A spokesman for the North Korean association of families of the deceased victims who were sent abroad against their will by the Japanese colonial government to work for its military during World War II said in a statement that Japan must “close the books” for its past crimes, and we will make them pay (for the crimes),” according to the North’s state news agency.
On Aug. 24, 1945, days after Japan surrendered and ended the war on Aug. 15, a Japanese naval transport vessel carrying close to 4,000 Korean laborers and their families from a military facility in Japan’s Aomori, bound for Busan, struck an American naval mine, exploded and sank.
Koreans, both in the South and the North, see this as a deliberate Japanese war crime committed by Tokyo at the time to conceal information about its military base.
A North Korean film in 2000, titled “Souls Protest,” depicted the Ukishima Maru incident in support of the Korean view that the explosion was intentionally set off by the ship’s Japanese crew. A Seoul-based film trader imported the film and released it in 2001 after cutting five minutes of footage showing Koreans crediting Kim Il-sung, founder of the North Korean regime.
The Japanese government said in 1945 that the explosion had killed 524 Koreans and 25 Japanese naval officials.
Eighty South Korean survivors and families of the victims had filed a lawsuit against the Japanese government, seeking some 8 billion yen in compensation, an official apology and the remains of the victims, which are currently kept in a shrine in Japan.
In 2001, Japan’s Kyoto District Court ordered Tokyo to pay 45 million yen to 15 South Koreans as it ruled that the Japanese government had failed in its duty to transport passengers safely as per the legal relationship between Tokyo and the passengers at the time.

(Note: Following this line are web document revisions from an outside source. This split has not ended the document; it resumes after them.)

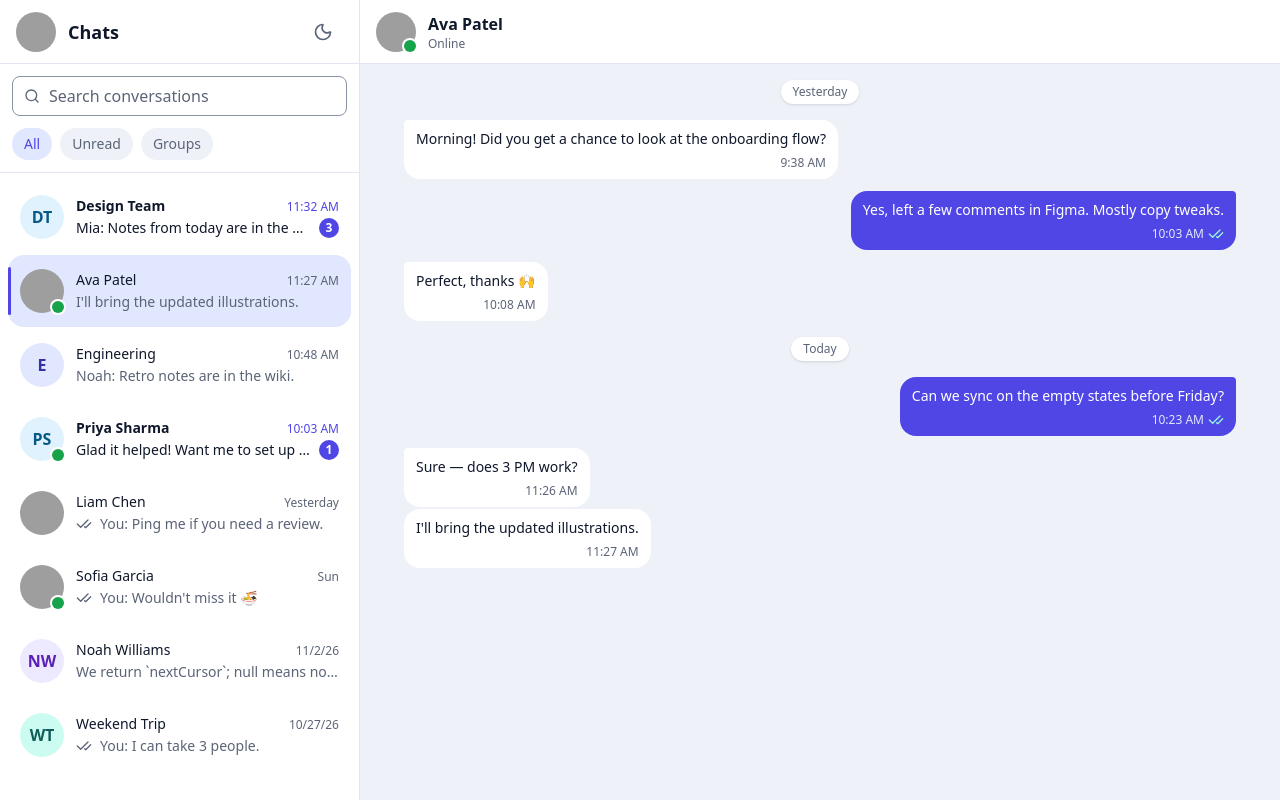
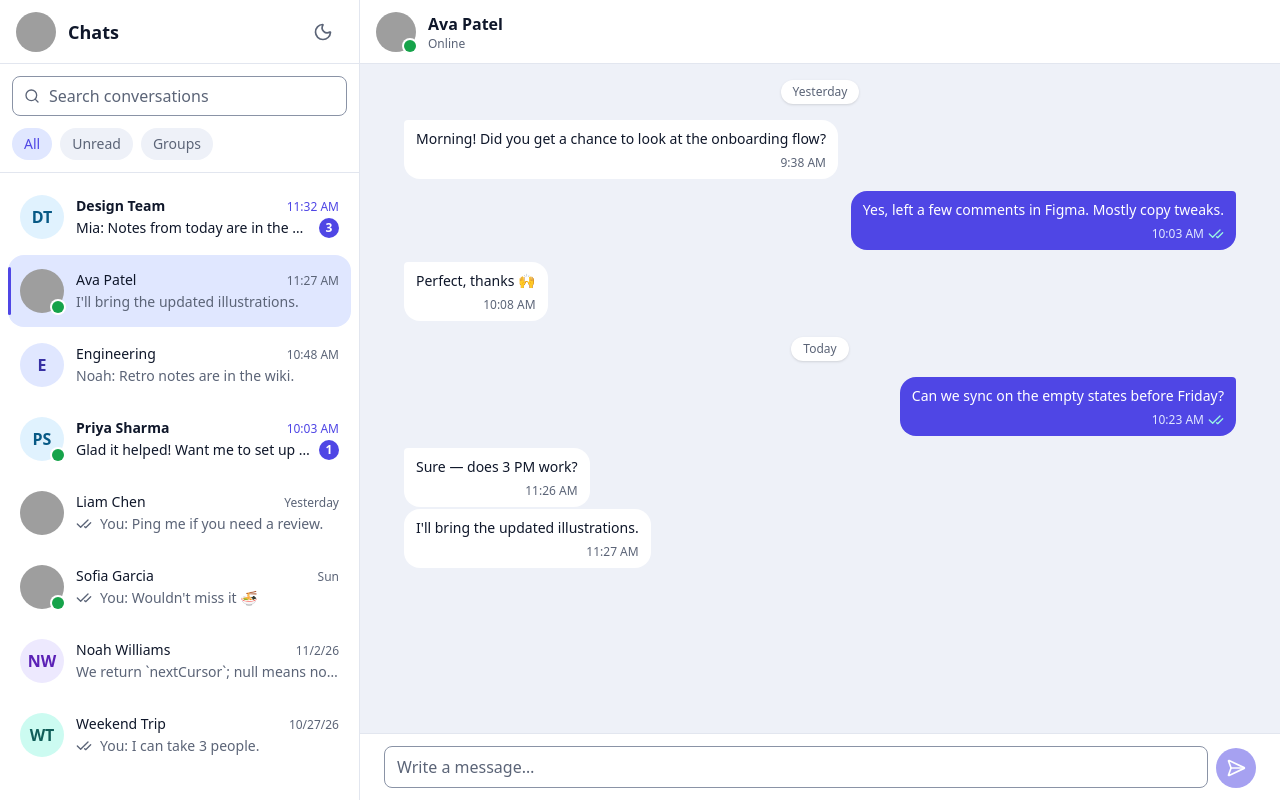
Before and after one commit to hardik6869/chat-app, a React (Vite) app: page /c/c-ava in a window 1280 px wide. Built offline with nearby package versions, Linux system fonts and the light colour scheme; grey boxes are pictures that could not be loaded.

Commit message:
feat(messages): add composer with optimistic send

```diff
--- a/package.json
+++ b/package.json
@@ -29,6 +29,7 @@
     "lucide-react": "^1.72.0",
     "react": "^19.3.1",
     "react-dom": "^19.3.1",
+    "react-hook-form": "^7.92.0",
     "react-router": "^8.5.1",
     "tailwind-merge": "^3.7.0",
     "zustand": "^5.1.0"
--- a/src/features/messages/components/ChatWindow/ChatWindow.tsx
+++ b/src/features/messages/components/ChatWindow/ChatWindow.tsx
@@ -4,6 +4,7 @@ import { cn } from '@/shared/lib';
 import { buttonBase, buttonVariants, EmptyState, ErrorBoundary } from '@/shared/ui';
 import { useActiveConversation } from '../../hooks';
 import { ChatHeader } from '../ChatHeader';
+import { Composer } from '../Composer';
 import { MessageList } from '../MessageList';
 
 /** One open conversation: header, messages and composer. */
@@ -33,6 +34,7 @@ export function ChatWindow({ conversationId }: { conversationId: string }) {
         <div className="min-h-0 flex-1 bg-surface-muted">
           <MessageList conversationId={conversationId} />
         </div>
+        <Composer conversationId={conversationId} />
       </ErrorBoundary>
     </div>
   );
--- /dev/null
+++ b/src/features/messages/components/Composer/Composer.tsx
@@ -0,0 +1,53 @@
+import { SendHorizontal } from 'lucide-react';
+import { useId } from 'react';
+import { cn } from '@/shared/lib';
+import { IconButton, Textarea } from '@/shared/ui';
+import { useComposer } from '../../hooks';
+
+/** Pinned message box: grows to 6 lines, Enter sends, Shift+Enter adds a line. */
+export function Composer({ conversationId }: { conversationId: string }) {
+  const { textareaProps, onKeyDown, onSubmit, canSend, length, showCounter, maxLength } =
+    useComposer(conversationId);
+  const hintId = useId();
+
+  return (
+    <form
+      onSubmit={(event) => {
+        void onSubmit(event);
+      }}
+      className="shrink-0 border-t border-border bg-surface px-3 py-3 md:px-6"
+    >
+      <div className="mx-auto flex max-w-220 items-end gap-2">
+        <Textarea
+          {...textareaProps}
+          aria-label="Message"
+          aria-describedby={hintId}
+          placeholder="Write a message…"
+          onKeyDown={onKeyDown}
+          className="max-h-40 overflow-y-auto"
+        />
+        <IconButton
+          icon={SendHorizontal}
+          label="Send message"
+          variant="primary"
+          type="submit"
+          disabled={!canSend}
+        />
+      </div>
+      <p id={hintId} className="sr-only">
+        Press Enter to send and Shift+Enter for a new line.
+      </p>
+      {showCounter && (
+        <p
+          aria-live="polite"
+          className={cn(
+            'mx-auto mt-1 max-w-220 text-right text-xs tabular-nums',
+            length >= maxLength ? 'text-danger' : 'text-text-muted',
+          )}
+        >
+          {length} / {maxLength}
+        </p>
+      )}
+    </form>
+  );
+}
--- /dev/null
+++ b/src/features/messages/components/Composer/index.ts
@@ -0,0 +1 @@
+export { Composer } from './Composer';
--- a/src/features/messages/hooks/index.ts
+++ b/src/features/messages/hooks/index.ts
@@ -1,4 +1,5 @@
 export { useActiveConversation } from './useActiveConversation';
+export { useComposer } from './useComposer';
 export { useConversationHeader } from './useConversationHeader';
 export { useMessage } from './useMessage';
 export { useThread } from './useThread';
--- /dev/null
+++ b/src/features/messages/hooks/useComposer.ts
@@ -0,0 +1,70 @@
+import { useRef, type KeyboardEvent } from 'react';
+import { useForm, useWatch } from 'react-hook-form';
+import { MAX_MESSAGE_LENGTH } from '@/entities';
+import { useAutoResize } from '@/shared/hooks';
+import { useChatStore } from '@/store';
+
+interface ComposerValues {
+  text: string;
+}
+
+/** Show the character counter once the message gets close to the limit. */
+const COUNTER_THRESHOLD = MAX_MESSAGE_LENGTH - 500;
+
+/**
+ * Composer behaviour: draft per conversation, Enter to send, Shift+Enter for a new line,
+ * IME-safe, auto-growing field and optimistic send through the store.
+ */
+export function useComposer(conversationId: string) {
+  const initialDraft = useChatStore.getState().drafts[conversationId] ?? '';
+  const setDraft = useChatStore((state) => state.setDraft);
+  const sendMessage = useChatStore((state) => state.sendMessage);
+  const textareaRef = useRef<HTMLTextAreaElement | null>(null);
+
+  const { register, handleSubmit, reset, setFocus, control } = useForm<ComposerValues>({
+    defaultValues: { text: initialDraft },
+  });
+  const text = useWatch({ control, name: 'text' });
+  useAutoResize(textareaRef, text);
+
+  const { ref: registerRef, ...field } = register('text', {
+    maxLength: MAX_MESSAGE_LENGTH,
+    onChange: (event: { target: { value: string } }) => {
+      setDraft(conversationId, event.target.value);
+    },
+  });
+
+  const textareaProps = {
+    ...field,
+    maxLength: MAX_MESSAGE_LENGTH,
+    ref: (element: HTMLTextAreaElement | null) => {
+      registerRef(element);
+      textareaRef.current = element;
+    },
+  };
+
+  const submit = handleSubmit(({ text: value }) => {
+    if (!value.trim()) return;
+    reset({ text: '' });
+    setDraft(conversationId, '');
+    setFocus('text');
+    void sendMessage(conversationId, value);
+  });
+
+  const onKeyDown = (event: KeyboardEvent<HTMLTextAreaElement>) => {
+    // Enter sends; Shift+Enter is a new line; ignore Enter while an IME is composing.
+    if (event.key !== 'Enter' || event.shiftKey || event.nativeEvent.isComposing) return;
+    event.preventDefault();
+    void submit();
+  };
+
+  return {
+    textareaProps,
+    onKeyDown,
+    onSubmit: submit,
+    canSend: text.trim().length > 0,
+    length: text.length,
+    showCounter: text.length >= COUNTER_THRESHOLD,
+    maxLength: MAX_MESSAGE_LENGTH,
+  };
+}
--- a/src/shared/hooks/index.ts
+++ b/src/shared/hooks/index.ts
@@ -1,3 +1,4 @@
+export { useAutoResize } from './useAutoResize';
 export { useClickOutside } from './useClickOutside';
 export { useDebounce } from './useDebounce';
 export { useKeyboardShortcut } from './useKeyboardShortcut';
--- /dev/null
+++ b/src/shared/hooks/useAutoResize.ts
@@ -0,0 +1,16 @@
+import { useLayoutEffect, type RefObject } from 'react';
+
+/**
+ * Grows a textarea with its content. Cap the height with CSS `max-height`;
+ * past that, the textarea scrolls. Works in every browser (unlike `field-sizing`).
+ */
+export function useAutoResize(ref: RefObject<HTMLTextAreaElement | null>, value: string) {
+  useLayoutEffect(() => {
+    const element = ref.current;
+    if (!element) return;
+    element.style.height = 'auto';
+    // scrollHeight excludes borders; add them so a single line never shows a scrollbar.
+    const borders = element.offsetHeight - element.clientHeight;
+    element.style.height = `${element.scrollHeight + borders}px`;
+  }, [ref, value]);
+}
--- /dev/null
+++ b/src/shared/ui/atoms/Textarea/Textarea.tsx
@@ -0,0 +1,16 @@
+import type { ComponentProps } from 'react';
+import { cn } from '@/shared/lib';
+
+/** Multi-line field matching Input: 16px text (no iOS zoom), `border-strong` for a 3:1 boundary. */
+export function Textarea({ className, rows = 1, ...props }: ComponentProps<'textarea'>) {
+  return (
+    <textarea
+      rows={rows}
+      className={cn(
+        'w-full resize-none rounded-md border border-border-strong bg-surface px-3 py-2 text-base text-text placeholder:text-text-muted disabled:opacity-50',
+        className,
+      )}
+      {...props}
+    />
+  );
+}
--- /dev/null
+++ b/src/shared/ui/atoms/Textarea/index.ts
@@ -0,0 +1 @@
+export { Textarea } from './Textarea';
--- a/src/shared/ui/atoms/index.ts
+++ b/src/shared/ui/atoms/index.ts
@@ -5,3 +5,4 @@ export * from './IconButton';
 export * from './Input';
 export * from './Skeleton';
 export * from './Spinner';
+export * from './Textarea';
```
Also changed, not shown: 2 other files (tests, documents, lock files or other folders).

The court rejected, however, the plaintiffs’ claims demanding official apologies and the return of the remains, and the claims of 65 plaintiffs, saying that their relationship with the victims could not be established.
In 2003, the High Court of Osaka rejected the district court’s order, and the country’s top court finally turned it down in 2004.
On Monday, the 75th anniversary of the explosion, the spokesman for the victims and their families said, “The Ukishima Mara incident was one of the abhorrent mass killings of Koreans committed by the evil Japanese forces in revenge for their defeat (in the war). The Japanese authorities shamelessly describe it as an accident … The more they try to cover up the truth, it will only reveal their ugliness. We will never forget imperial Japan’s crimes of massacres of Koreans.”
By Kim So-hyun (email@example.com